## WHAT IS EXPECTED:
Scan the material below for lines with the string "LSTAT". State how many there are and nothing else.

· · ·

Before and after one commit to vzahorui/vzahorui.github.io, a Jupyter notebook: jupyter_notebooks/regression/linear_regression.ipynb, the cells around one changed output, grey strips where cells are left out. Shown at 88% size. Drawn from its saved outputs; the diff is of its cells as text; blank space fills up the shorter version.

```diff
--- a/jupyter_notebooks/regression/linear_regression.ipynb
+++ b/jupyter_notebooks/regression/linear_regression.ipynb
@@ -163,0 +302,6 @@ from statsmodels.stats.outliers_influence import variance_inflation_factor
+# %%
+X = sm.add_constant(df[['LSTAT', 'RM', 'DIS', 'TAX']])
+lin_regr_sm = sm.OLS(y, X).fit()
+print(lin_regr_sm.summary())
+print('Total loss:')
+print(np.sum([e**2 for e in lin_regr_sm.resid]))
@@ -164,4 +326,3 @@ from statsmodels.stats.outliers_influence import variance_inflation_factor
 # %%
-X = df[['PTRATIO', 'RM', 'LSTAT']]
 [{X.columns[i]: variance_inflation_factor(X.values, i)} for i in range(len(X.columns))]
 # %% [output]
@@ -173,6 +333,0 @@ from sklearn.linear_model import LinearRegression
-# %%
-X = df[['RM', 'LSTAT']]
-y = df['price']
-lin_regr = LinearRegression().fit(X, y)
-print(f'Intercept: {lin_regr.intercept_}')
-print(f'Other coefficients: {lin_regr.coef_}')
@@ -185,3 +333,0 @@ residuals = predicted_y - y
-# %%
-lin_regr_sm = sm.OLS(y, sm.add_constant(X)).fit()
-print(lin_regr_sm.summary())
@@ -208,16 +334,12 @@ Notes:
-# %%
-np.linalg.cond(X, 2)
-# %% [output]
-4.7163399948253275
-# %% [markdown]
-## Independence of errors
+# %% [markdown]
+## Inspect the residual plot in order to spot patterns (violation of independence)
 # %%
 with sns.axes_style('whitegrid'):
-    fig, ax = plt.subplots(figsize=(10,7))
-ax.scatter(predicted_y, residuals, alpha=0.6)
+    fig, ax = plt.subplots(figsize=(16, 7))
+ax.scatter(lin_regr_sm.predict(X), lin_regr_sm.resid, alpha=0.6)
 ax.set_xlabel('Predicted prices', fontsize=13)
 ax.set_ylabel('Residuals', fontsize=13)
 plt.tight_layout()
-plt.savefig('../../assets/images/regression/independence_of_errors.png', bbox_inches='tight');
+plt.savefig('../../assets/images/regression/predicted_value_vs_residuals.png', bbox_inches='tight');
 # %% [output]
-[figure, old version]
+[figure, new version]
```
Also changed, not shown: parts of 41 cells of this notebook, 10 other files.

· · ·

## RESPONSE TO THE TASK:
3